Thomas Jefferson Papers
Documents filtered by: Date="1801-07-26"
sorted by: date (ascending)

To Thomas Jefferson from Calvin Jones, 26 July 1801

From Calvin Jones

Smithfield N.C. July 26. 1801.


The importance of the Militia I trust will be duly appreciated by an administration that is unfriendly to a Standing military force. I have for 3 years laboured to improve their discipline and with some little success—but not in a degree proportionate to the importance of the object. The Laws have been in many respects defective and though lately revised, come far short of perfection. I had the honour to be a member of a committee of the Legislature of this state which framed a Bill to revise the whole System of Militia laws. It became a law and though it increased the power of an enterprizing officer to reform the Militia, they still remain defective. I mention these circumstances because I believe the imperfections of these laws cannot be completely remedied but by an act of Congress

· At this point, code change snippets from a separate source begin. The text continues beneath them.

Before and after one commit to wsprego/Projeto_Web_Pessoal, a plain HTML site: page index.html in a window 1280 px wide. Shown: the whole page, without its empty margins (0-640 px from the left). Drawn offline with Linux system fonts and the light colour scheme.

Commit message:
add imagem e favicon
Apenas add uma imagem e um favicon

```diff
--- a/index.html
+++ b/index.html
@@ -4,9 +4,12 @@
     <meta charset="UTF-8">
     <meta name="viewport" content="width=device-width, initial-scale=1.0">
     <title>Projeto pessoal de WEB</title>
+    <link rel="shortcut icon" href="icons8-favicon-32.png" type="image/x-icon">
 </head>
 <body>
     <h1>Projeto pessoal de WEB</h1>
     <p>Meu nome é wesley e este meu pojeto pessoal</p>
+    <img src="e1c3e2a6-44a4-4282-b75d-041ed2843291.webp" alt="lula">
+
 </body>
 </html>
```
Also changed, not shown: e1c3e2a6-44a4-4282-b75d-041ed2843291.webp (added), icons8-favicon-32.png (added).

The pamphlet which I have now the honour to enclose was written to assist in disciplining the militia—I take the liberty of presenting it to you because I believe you will be pleased with any endeavour however trifling, that is directed to an object of such high consequence

I am with perfect consideration your Excellency’s Most humble Servant

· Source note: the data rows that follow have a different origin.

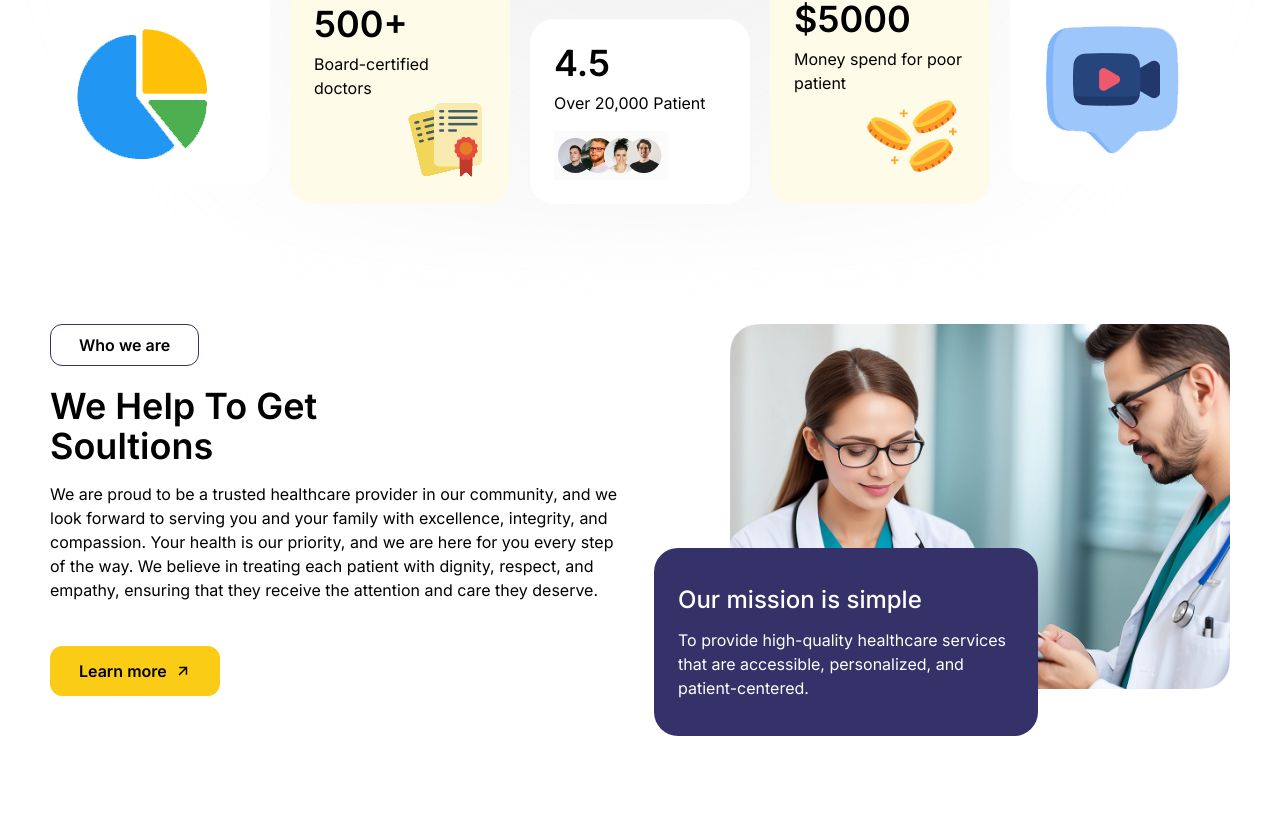
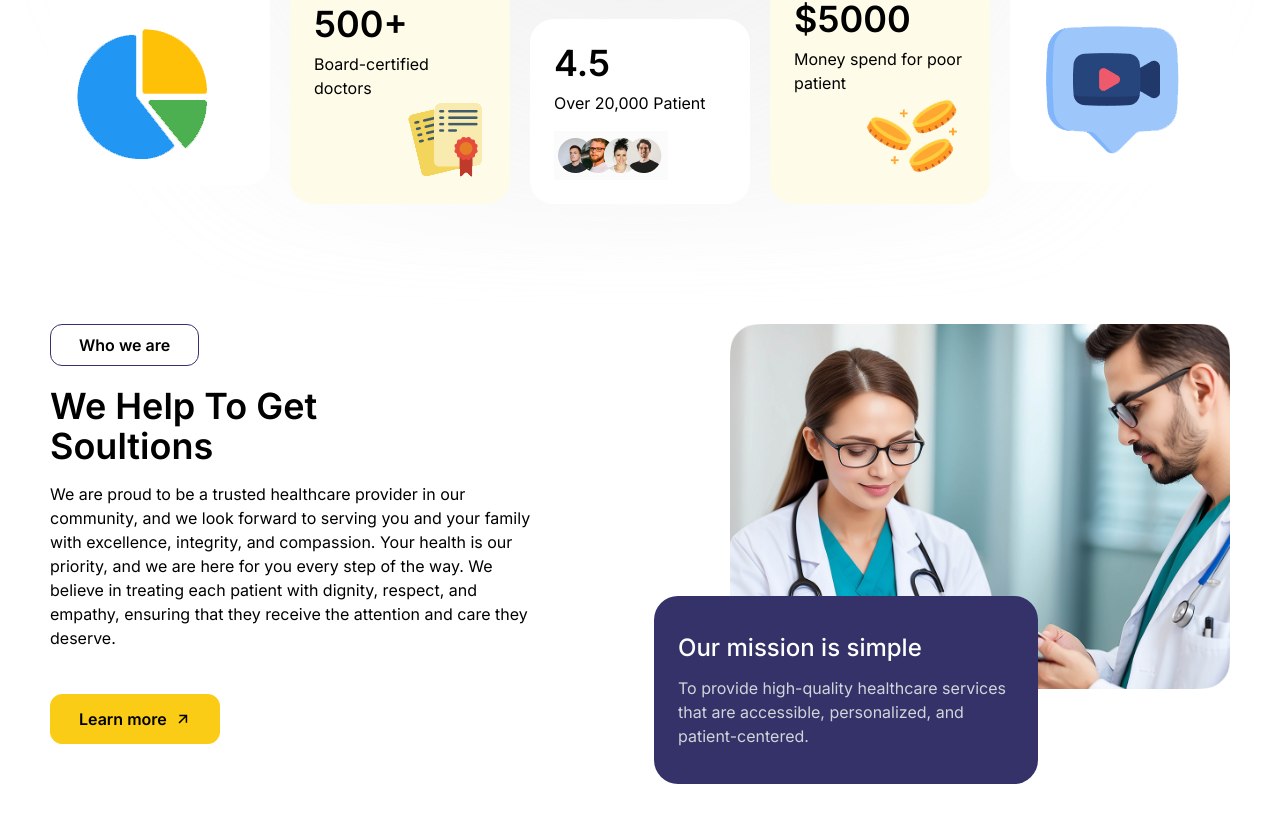
Before and after one commit to tahfeezmizan/doctors, a React (Vite) app: page / in a window 1280 px wide. Shown: the part 795-1617 px from the top of the page. Before the commit the page ends 1571 px from the top, so only its background shows below. Built offline with nearby package versions, Linux system fonts and the light colour scheme.

Commit message:
completeget soultions section

```diff
--- a/src/pages/Home/GetSoultions.jsx
+++ b/src/pages/Home/GetSoultions.jsx
@@ -12,7 +12,7 @@ const GetSoultions = () => {
                     </button>
 
                     <h2 className="text-4xl font-semibold mb-4">We Help To Get <br />Soultions</h2>
-                    <p className="text-base font-normal mb-11">We are proud to be a trusted healthcare provider in our community, and we look forward to serving you and your family with excellence, integrity, and compassion. Your health is our priority, and we are here for you every step of the way. We believe in treating each patient with dignity, respect, and empathy, ensuring that they receive the attention and care they deserve.
+                    <p className="text-base font-normal pr-20 mb-11">We are proud to be a trusted healthcare provider in our community, and we look forward to serving you and your family with excellence, integrity, and compassion. Your health is our priority, and we are here for you every step of the way. We believe in treating each patient with dignity, respect, and empathy, ensuring that they receive the attention and care they deserve.
                     </p>
 
                     <button className="text-base font-semibold border bg-yellow-400 border-yellow-400 px-7 py-3 rounded-xl flex items-center gap-2 hover:bg-yellow-500 hover:border-yellow-500">
@@ -22,7 +22,7 @@ const GetSoultions = () => {
                 <div className="col-span-3 relative">
                     <div className="w-96 bg-[#343268] px-6 py-9 text-white rounded-3xl absolute -bottom-10 left-0">
                         <h3 className="text-2xl font-medium mb-3">Our mission is simple</h3>
-                        <p className="text-base font-normal text-">To provide high-quality healthcare services that are accessible, personalized, and patient-centered.</p>
+                        <p className="text-base font-normal text-gray-300">To provide high-quality healthcare services that are accessible, personalized, and patient-centered.</p>
                     </div>
                     <img src={image} className="w-[500px] ml-auto" alt="" />
                 </div>
--- /dev/null
+++ b/src/pages/Home/Services.jsx
@@ -0,0 +1,11 @@
+import React from 'react';
+
+const Services = () => {
+    return (
+        <div>
+
+        </div>
+    );
+};
+
+export default Services;
```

Calvin Jones

RC (MiU-C); at foot of text: “Thomas Jefferson President of the U.S.”; endorsed by TJ as received 13 Aug. and so recorded in SJL. Enclosure not found.

Massachusetts native and physician Calvin Jones (1775–1846) moved to North Carolina around 1795, where he was the first to promote Edward Jenner’s vaccination against smallpox. A man of varied interests and accomplishments, he was elected to the North Carolina House of Commons three times (1799, 1802, and 1807) and was adjutant general of the state militia from 1808 to 1813 (ANB description begins John A. Garraty and Mark C. Carnes, eds., American National Biography, New York and Oxford, 1999, 24 vols. description ends ).

The North Carolina General Assembly revised the state’s Militia Laws in December 1800. The new act subjected officers and enlisted men to an extensive list of penalties for neglecting their service requirements (Collection of the Militia Laws in Force in North Carolina [Raleigh, 1805], 1–18; Shaw-Shoemaker description begins Ralph R. Shaw and Richard H. Shoemaker, comps., American Bibliography: A Preliminary Checklist for 1801–1819, New York, 1958–63, 22 vols. description ends , No. 9029).

Index Entries